* **ACTIVITY**: Below are the records to retype. Keep every character exactly and leave out the pictures.
*** Opening of GIVEN DATA ***
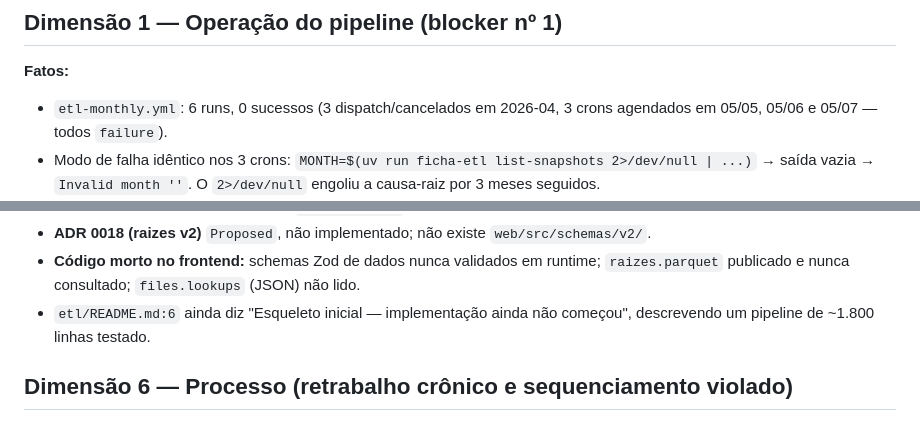
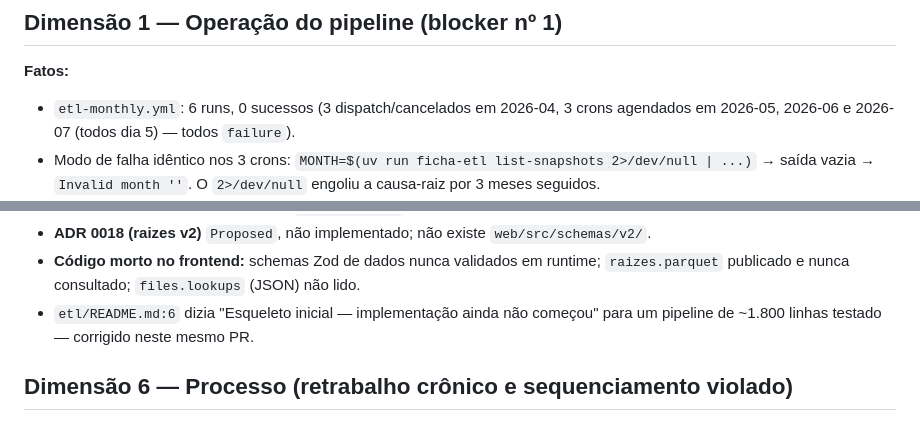
Before and after one commit to franklinbaldo/ficha, a Markdown page: docs/vision-blockers-2026-07.md, 2 parts joined by grey strips. Rendered like a GitHub page.

Commit message:
docs: corrigir autorreferência desatualizada e formato de data ambíguo
O item sobre etl/README.md:6 ficou obsoleto assim que o commit anterior
deste mesmo PR reescreveu aquela linha — ajusta o tempo verbal. Também
troca o formato DD/MM ambíguo pelas datas YYYY-MM usadas no resto do
documento.

Co-Authored-By: Claude Sonnet 5 <noreply@anthropic.com>
Claude-Session: https://claude.ai/code/session_01GaBFCaLKk94cKriqkBnr85

```diff
--- a/docs/vision-blockers-2026-07.md
+++ b/docs/vision-blockers-2026-07.md
@@ -49,7 +49,8 @@ features — é a operação do pipeline que nunca fechou o ciclo.
 **Fatos:**
 
 - `etl-monthly.yml`: 6 runs, 0 sucessos (3 dispatch/cancelados em 2026-04, 3
-  crons agendados em 05/05, 05/06 e 05/07 — todos `failure`).
+  crons agendados em 2026-05, 2026-06 e 2026-07 (todos dia 5) — todos
+  `failure`).
 - Modo de falha idêntico nos 3 crons: `MONTH=$(uv run ficha-etl list-snapshots
   2>/dev/null | ...)` → saída vazia → `Invalid month ''`. O `2>/dev/null`
   engoliu a causa-raiz por 3 meses seguidos.
@@ -147,8 +148,9 @@ Mas:
 - **Código morto no frontend:** schemas Zod de dados nunca validados em
   runtime; `raizes.parquet` publicado e nunca consultado; `files.lookups`
   (JSON) não lido.
-- `etl/README.md:6` ainda diz "Esqueleto inicial — implementação ainda não
-  começou", descrevendo um pipeline de ~1.800 linhas testado.
+- `etl/README.md:6` dizia "Esqueleto inicial — implementação ainda não
+  começou" para um pipeline de ~1.800 linhas testado — corrigido neste
+  mesmo PR.
 
 ## Dimensão 6 — Processo (retrabalho crônico e sequenciamento violado)
 
```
*** Close of GIVEN DATA ***
* **SOLUTION TO THE PROBLEM**:
Before and after one commit to franklinbaldo/ficha, a Markdown page: docs/vision-blockers-2026-07.md, 2 parts joined by grey strips. Rendered like a GitHub page.

Commit message:
docs: corrigir autorreferência desatualizada e formato de data ambíguo
O item sobre etl/README.md:6 ficou obsoleto assim que o commit anterior
deste mesmo PR reescreveu aquela linha — ajusta o tempo verbal. Também
troca o formato DD/MM ambíguo pelas datas YYYY-MM usadas no resto do
documento.

Co-Authored-By: Claude Sonnet 5 <noreply@anthropic.com>
Claude-Session: https://claude.ai/code/session_01GaBFCaLKk94cKriqkBnr85

```diff
--- a/docs/vision-blockers-2026-07.md
+++ b/docs/vision-blockers-2026-07.md
@@ -49,7 +49,8 @@ features — é a operação do pipeline que nunca fechou o ciclo.
 **Fatos:**
 
 - `etl-monthly.yml`: 6 runs, 0 sucessos (3 dispatch/cancelados em 2026-04, 3
-  crons agendados em 05/05, 05/06 e 05/07 — todos `failure`).
+  crons agendados em 2026-05, 2026-06 e 2026-07 (todos dia 5) — todos
+  `failure`).
 - Modo de falha idêntico nos 3 crons: `MONTH=$(uv run ficha-etl list-snapshots
   2>/dev/null | ...)` → saída vazia → `Invalid month ''`. O `2>/dev/null`
   engoliu a causa-raiz por 3 meses seguidos.
@@ -147,8 +148,9 @@ Mas:
 - **Código morto no frontend:** schemas Zod de dados nunca validados em
   runtime; `raizes.parquet` publicado e nunca consultado; `files.lookups`
   (JSON) não lido.
-- `etl/README.md:6` ainda diz "Esqueleto inicial — implementação ainda não
-  começou", descrevendo um pipeline de ~1.800 linhas testado.
+- `etl/README.md:6` dizia "Esqueleto inicial — implementação ainda não
+  começou" para um pipeline de ~1.800 linhas testado — corrigido neste
+  mesmo PR.
 
 ## Dimensão 6 — Processo (retrabalho crônico e sequenciamento violado)
 
```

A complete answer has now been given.